A Note on Sargonic MUN.ŠÀ/mūšakum
Collection of articles dedicated to the activities of the outstanding French historian E. Le Roy Ladurie. The various aspects of his multifaceted work: historical anthropology, the history of climate, cliometrics, economic history, history of the peasantry, visual anthropology, etc., and especially the perception of his work by the teaching community of different countries.
The article describes the evolution of the accounting knowledge from the simple registration technique to economic and social institution, in medieval Italy. It is shown that the institutionalization of accounting was completed to the XIV century, when it became a system of codified technical standards, scholar discipline and professional field. Examined the interrelations of this process with a business environment, political, social, economic and cultural factors of Italy by the XII-XVI centuries.
This article consists of a series of short essays dedicated to a certain chapter of the 'popular' socioeconomic history (with a particular focus on the institutional development problems) of the former East Prussia from the Antiquity to present days. The authors tackle the issues of the economic history of amber, the role of the Hanse in the development of medieval trade, the QWERTY-effects in rail rack standards, and the peculiarities of the development of the Kaliningrad region in the post-Soviet period.
The paper analyzes the characteristics of perception of creativity E. Le Roy Ladurie in the USSR and Russia. Pathways of information was the academic medievalists reviews, reviews of professional critics of bourgeois historiography, abstract journals and collections. During the perestroika years the popularity of Le Roy Ladurie has increased significantly, but the introduction to his work was limited by methodological declarations, not research monographs.
There is now a very extensive and well-developed theoretical literature on the difficulties faced by durable goods monopolists in pricing their products. Surprisingly, the seminal article in this field did not come from a formal economic theorist but from Ronald Coase. Coase wanted to show that there are situations under which a pure monopolist might not be able to charge a monopoly price for durable products. The literature has since expanded to consider all manner of theoretical and formal conditions under which this hypothesis might or might not hold.

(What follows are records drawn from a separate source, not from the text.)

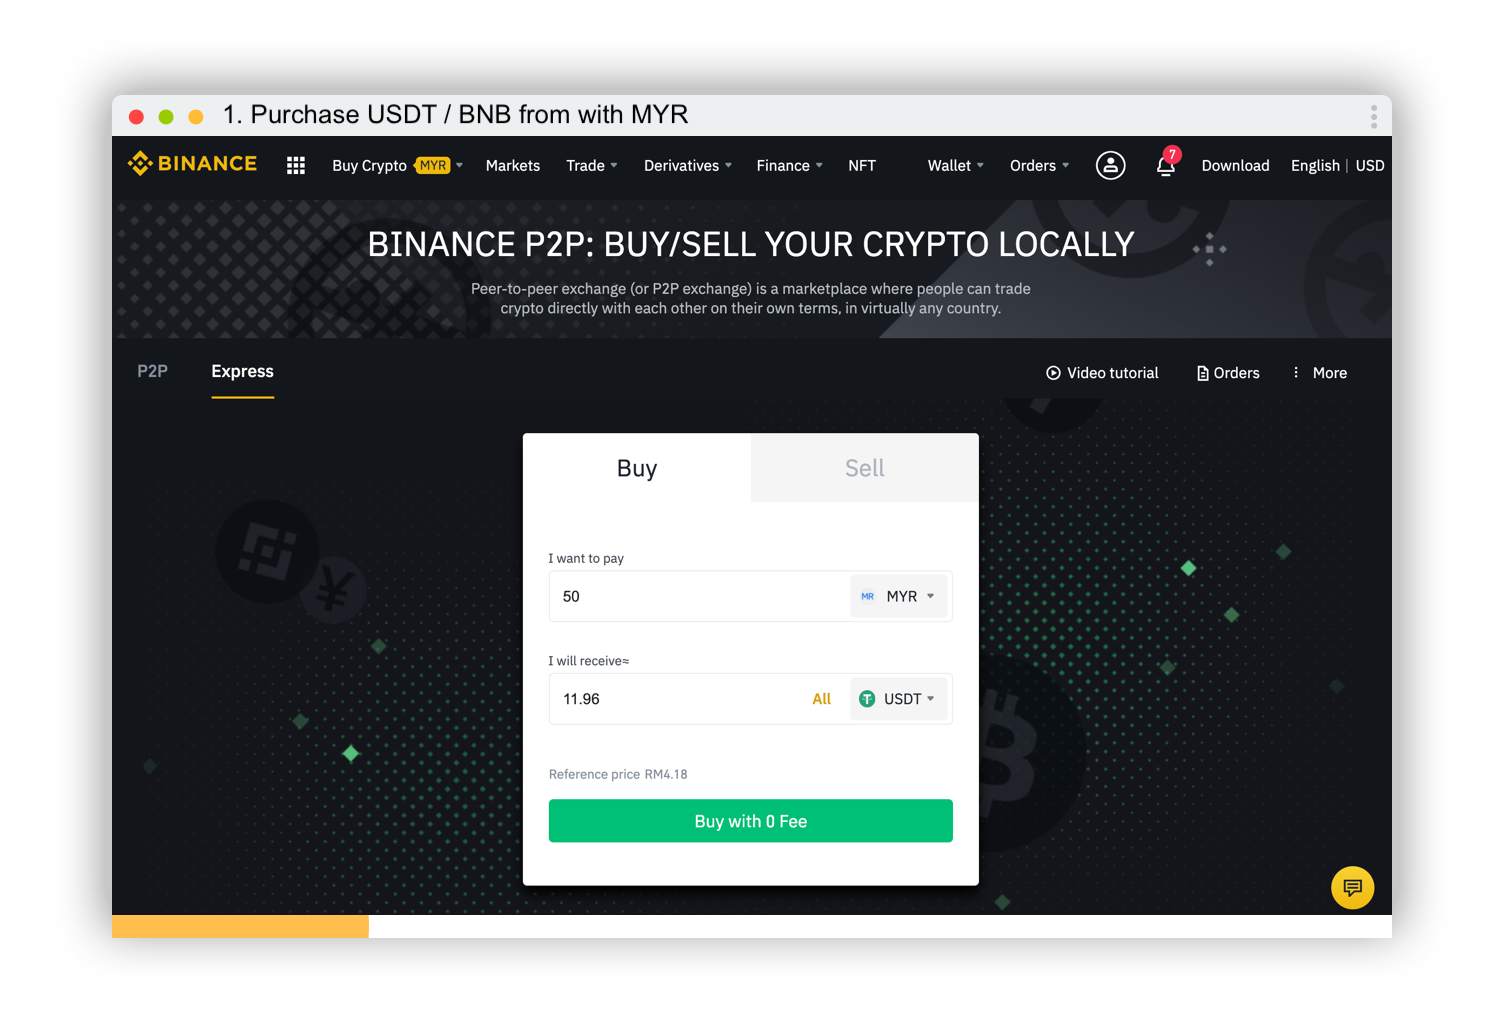
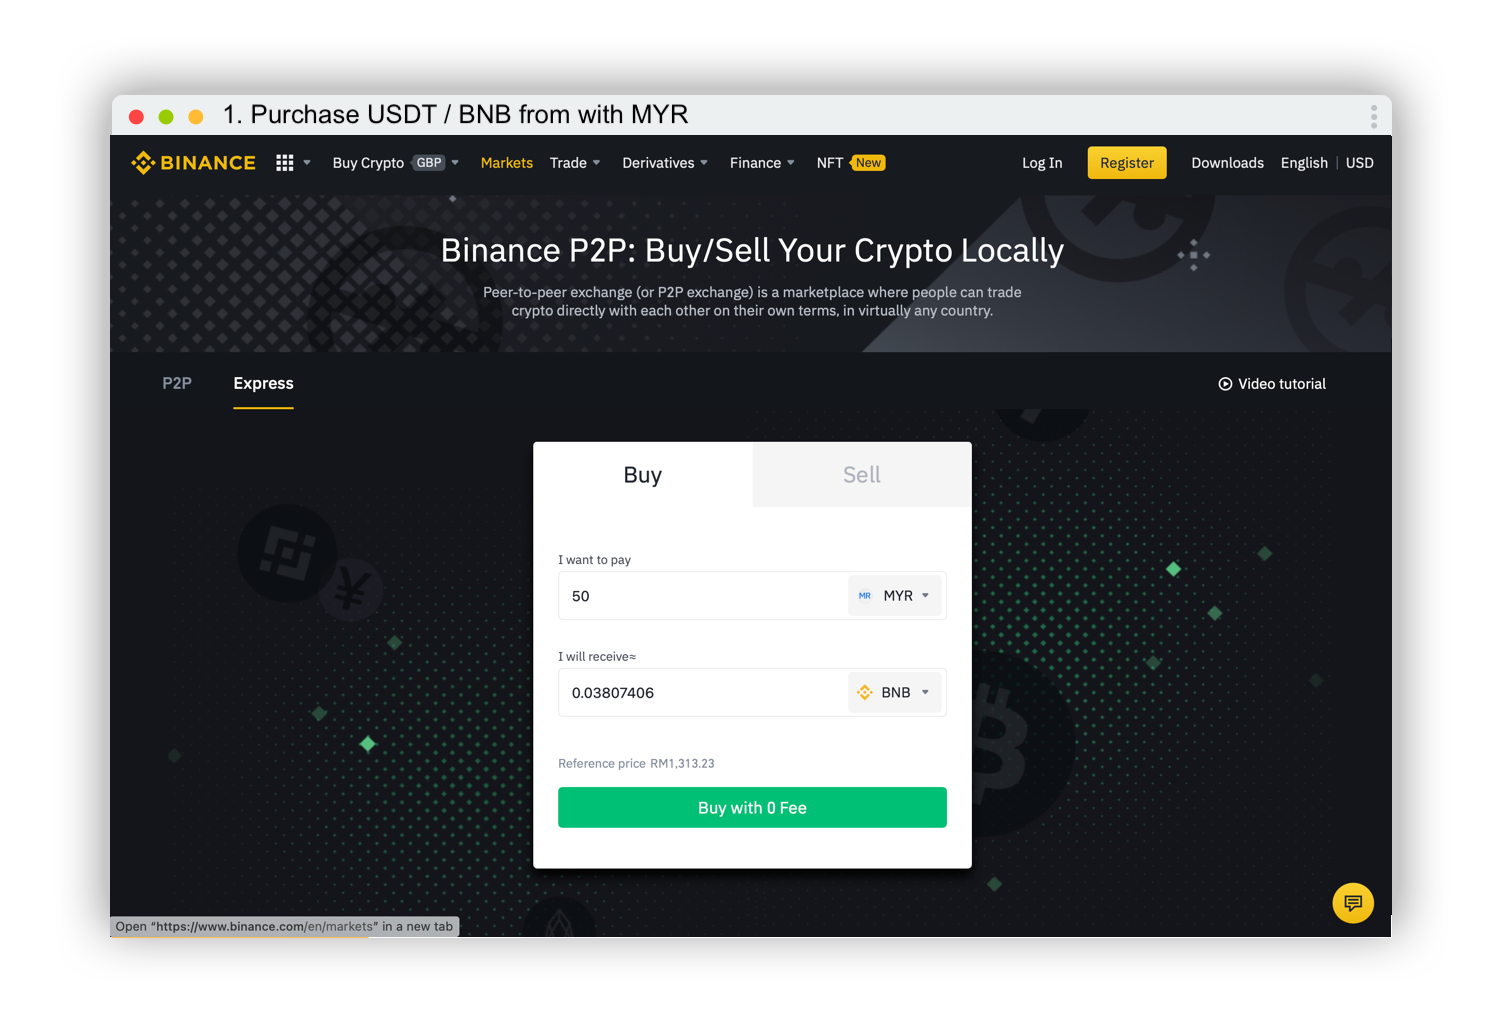
changed to BNB/KSC

diff --git a/index.html b/index.html
@@ -93,8 +93,8 @@
                         <p>There are 1 million coin created. No more coin will ever be created. The value increases over time with it is scares. </p>                          
 
                         <p>You can purchase Kasih Coin with these 2 simple step </p>
-                        <p>Step 1. Purchase USDT with MYR at <a href="https://p2p.binance.com/en/quickTrade/buy/USDT/MYR" target="_blank">from Binance</a> </p>
-                        <p>Step 2. Get Kasih Coin with USDT at <a href="https://exchange.pancakeswap.finance/#/swap?inputCurrency=0x55d398326f99059ff775485246999027b3197955&outputCurrency=0x0d4fa74867dEA48D96F09bc069c268711b8EAaB0" target="_blank">Pancake Swap</a> </p>
+                        <p>Step 1. Purchase BNB with MYR at <a href="https://p2p.binance.com/en/quickTrade/buy/BNB/MYR" target="_blank">from Binance</a> </p>
+                        <p>Step 2. Get Kasih Coin with BNB at <a href="https://exchange.pancakeswap.finance/#/swap?outputCurrency=0x0d4fa74867dEA48D96F09bc069c268711b8EAaB0" target="_blank">Pancake Swap</a> </p>
                         <br>                        
                         <p>Official Website: <a href="https://kasihcoin.org" target="_blank">https://kasihcoin.org</a>
                         <br>Smart Contract: <a href="https://bscscan.com/address/0x0d4fa74867dEA48D96F09bc069c268711b8EAaB0" target="_blank">https://bscscan.com/address/0x0d4fa74867dEA48D96F09bc069c268711b8EAaB0</a>
@@ -261,8 +261,8 @@
                 </div>
 
                   <p>You can purchase Kasih Coin with these 2 simple step
-                  <br>Step 1. Purchase USDT with MYR at <a href="https://p2p.binance.com/en/quickTrade/buy/USDT/MYR" target="_blank">from Binance</a>
-                  <br>Step 2. Get Kasih Coin with USDT at <a href="https://exchange.pancakeswap.finance/#/swap?inputCurrency=0x55d398326f99059ff775485246999027b3197955&outputCurrency=0x0d4fa74867dEA48D96F09bc069c268711b8EAaB0" target="_blank">Pancake Swap</a> </p>
+                    <p>Step 1. Purchase BNB with MYR at <a href="https://p2p.binance.com/en/quickTrade/buy/BNB/MYR" target="_blank">from Binance</a> </p>
+                    <p>Step 2. Get Kasih Coin with BNB at <a href="https://exchange.pancakeswap.finance/#/swap?outputCurrency=0x0d4fa74867dEA48D96F09bc069c268711b8EAaB0" target="_blank">Pancake Swap</a> </p>
 
                 <div class="owl-carousel owl-theme">
                   <div class="item">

And scholars have claimed that this body of work provides insights into everything from strategic leases to planned obsolescence and the problem of new model introductions. But how well has this literature really served to illuminate the problems facing actual business firms? While the safety razor industry has often been invoked as an example of durable goods pricing there has only been limited investigation into the actual behavior of the dominant firm in this industry – Gillette. We consider here the major ideas that have developed as an offshoot of the original Coase paper and the extent to which a case study of Gillette confirms or confounds this analysis.